I’m emphasizing both private and public largess because different factions and groups in our national life, not just conservatives and liberal critics of wokeness, would benefit from more academic entrepreneurship. For instance, in my experience, successful people from Silicon Valley, whatever their political beliefs, tend to have very definite views on what’s wrong with the legacy institutions of the East Coast and their hidebound ways. But that certainty often coexists with a digital-age bias against any kind of old-fashioned institution-building, an impulse to “disrupt” philanthropy rather than simply imitating the tycoons of the past.
Obviously there are lots of potentially admirable and productive ways for internet tycoons to disburse their billions. But universities are the great power centers of science and industry and culture in our time, they’re generally agreed to be in serious need of reinvention and reform, and it’s a little peculiar that you don’t see the new superrich trying to put their stamp on the meritocracy — that we don’t yet have the Gates University or the Bezos Collegium.
Not every rich donor has the Muskian or Bezosian capacity to start a university single-handedly. But even just the opportunity to help shape a new one seems worth more than the chance to become a rounding error to the multibillion-dollar endowments of the Ivy League. Amid all this week’s tweeting about the University of Austin, for instance, the journalist Julia Ioffe asked its partisans: “Would you send your kids there? If it was between, say, Harvard and University of Austin, what would you choose?” I have no idea what the parental answer ought to be, given that the start-up school is just an outline at the moment. But if I had money to give to a university and I had any sympathy for the Austin project whatsoever, I would definitely choose to put it there rather than into Harvard’s pockets.
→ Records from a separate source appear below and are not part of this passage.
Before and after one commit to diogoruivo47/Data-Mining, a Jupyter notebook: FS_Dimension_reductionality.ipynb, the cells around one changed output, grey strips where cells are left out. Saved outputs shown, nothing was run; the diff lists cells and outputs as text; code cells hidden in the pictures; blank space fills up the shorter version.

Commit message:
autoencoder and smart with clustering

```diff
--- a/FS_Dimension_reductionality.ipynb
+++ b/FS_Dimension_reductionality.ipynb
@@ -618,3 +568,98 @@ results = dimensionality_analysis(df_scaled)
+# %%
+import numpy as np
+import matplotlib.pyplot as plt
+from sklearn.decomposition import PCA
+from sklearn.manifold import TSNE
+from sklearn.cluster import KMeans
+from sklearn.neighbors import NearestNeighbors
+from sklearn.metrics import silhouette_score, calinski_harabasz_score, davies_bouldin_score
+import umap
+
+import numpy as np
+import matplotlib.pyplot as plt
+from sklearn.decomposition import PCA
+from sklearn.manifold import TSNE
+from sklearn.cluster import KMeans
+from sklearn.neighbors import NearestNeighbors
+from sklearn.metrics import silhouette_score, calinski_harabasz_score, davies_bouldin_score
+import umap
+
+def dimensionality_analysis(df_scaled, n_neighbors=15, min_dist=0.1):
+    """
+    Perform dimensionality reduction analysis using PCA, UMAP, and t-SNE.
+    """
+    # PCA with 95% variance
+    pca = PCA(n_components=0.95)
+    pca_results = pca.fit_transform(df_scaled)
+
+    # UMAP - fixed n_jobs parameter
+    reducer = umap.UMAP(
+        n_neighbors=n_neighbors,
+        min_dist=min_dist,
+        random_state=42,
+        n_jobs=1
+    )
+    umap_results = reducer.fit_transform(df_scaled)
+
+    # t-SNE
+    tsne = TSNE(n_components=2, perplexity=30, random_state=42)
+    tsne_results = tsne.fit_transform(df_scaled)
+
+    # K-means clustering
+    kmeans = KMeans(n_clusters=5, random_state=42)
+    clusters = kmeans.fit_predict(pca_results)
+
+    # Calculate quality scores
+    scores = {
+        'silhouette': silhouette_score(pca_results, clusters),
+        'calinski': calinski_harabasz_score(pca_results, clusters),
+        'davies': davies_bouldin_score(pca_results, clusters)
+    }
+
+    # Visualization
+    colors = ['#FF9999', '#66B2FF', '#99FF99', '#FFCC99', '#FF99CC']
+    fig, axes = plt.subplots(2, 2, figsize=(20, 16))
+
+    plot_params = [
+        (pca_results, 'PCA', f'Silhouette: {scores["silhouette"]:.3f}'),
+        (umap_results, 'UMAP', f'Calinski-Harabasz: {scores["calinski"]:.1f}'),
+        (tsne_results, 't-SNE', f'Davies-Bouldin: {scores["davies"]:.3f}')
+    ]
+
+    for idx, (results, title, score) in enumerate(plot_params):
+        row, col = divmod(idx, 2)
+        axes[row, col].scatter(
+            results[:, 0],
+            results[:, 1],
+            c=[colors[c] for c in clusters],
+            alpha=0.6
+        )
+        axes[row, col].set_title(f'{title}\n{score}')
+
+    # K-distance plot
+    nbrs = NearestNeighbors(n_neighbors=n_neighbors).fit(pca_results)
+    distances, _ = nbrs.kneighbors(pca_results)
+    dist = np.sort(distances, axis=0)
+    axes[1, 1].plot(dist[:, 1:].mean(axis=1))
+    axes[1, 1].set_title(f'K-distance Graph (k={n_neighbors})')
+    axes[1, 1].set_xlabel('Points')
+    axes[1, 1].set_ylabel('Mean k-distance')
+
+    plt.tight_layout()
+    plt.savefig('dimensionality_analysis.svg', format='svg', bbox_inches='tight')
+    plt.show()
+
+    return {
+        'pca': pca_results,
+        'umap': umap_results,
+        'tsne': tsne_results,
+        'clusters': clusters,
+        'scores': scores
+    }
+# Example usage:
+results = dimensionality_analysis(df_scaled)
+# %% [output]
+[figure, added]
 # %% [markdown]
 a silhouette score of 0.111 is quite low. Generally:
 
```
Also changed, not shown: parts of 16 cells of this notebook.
A similar logic applies to public money we spend on higher education. I’ve argued before that conservatives should favor establishing national public universities, under bipartisan supervision and with a mandate to cultivate ideological diversity, rather than fighting endless battles at the state level over cutting funding or programs or blocking tenure appointments they dislike.
But the left, too, which has its own litany of complaints about the corporate university, should see advantages in establishing novel institutions. Forgiving yesterday’s student debt is well and good, but I suspect that if you took the billions of dollars of higher-ed money being pondered in the Build Back Better plan and set up a group of national public universities aimed at offering low-cost educations to low-income Americans, you would do more good than sluicing it through the system that saddled all those kids with debt in the first place.
And for that matter, if you’re the kind of progressive donor or foundation that’s given generously to the initiatives and ideas that the University of Austin’s would-be founders regard as threatening to academic freedom, wouldn’t you want to see your own vision of the university realized with full integrity somewhere, instead of being compromised by its association with historically tainted institutions? I probably would not send my children to Ibram X. Kendi College, but I would consider it a healthier expression of anti-racist ideology than a bunch of diversity programs layered throughout the corporate-university bureaucracy.
The absence of such true experiments tends to confirm one of my working theories of our era — namely, that you can tell that some of the talk about roiling crisis and radical transformation is overblown because of how tightly people cling to existing power centers, and how few are willing to strike out on their own.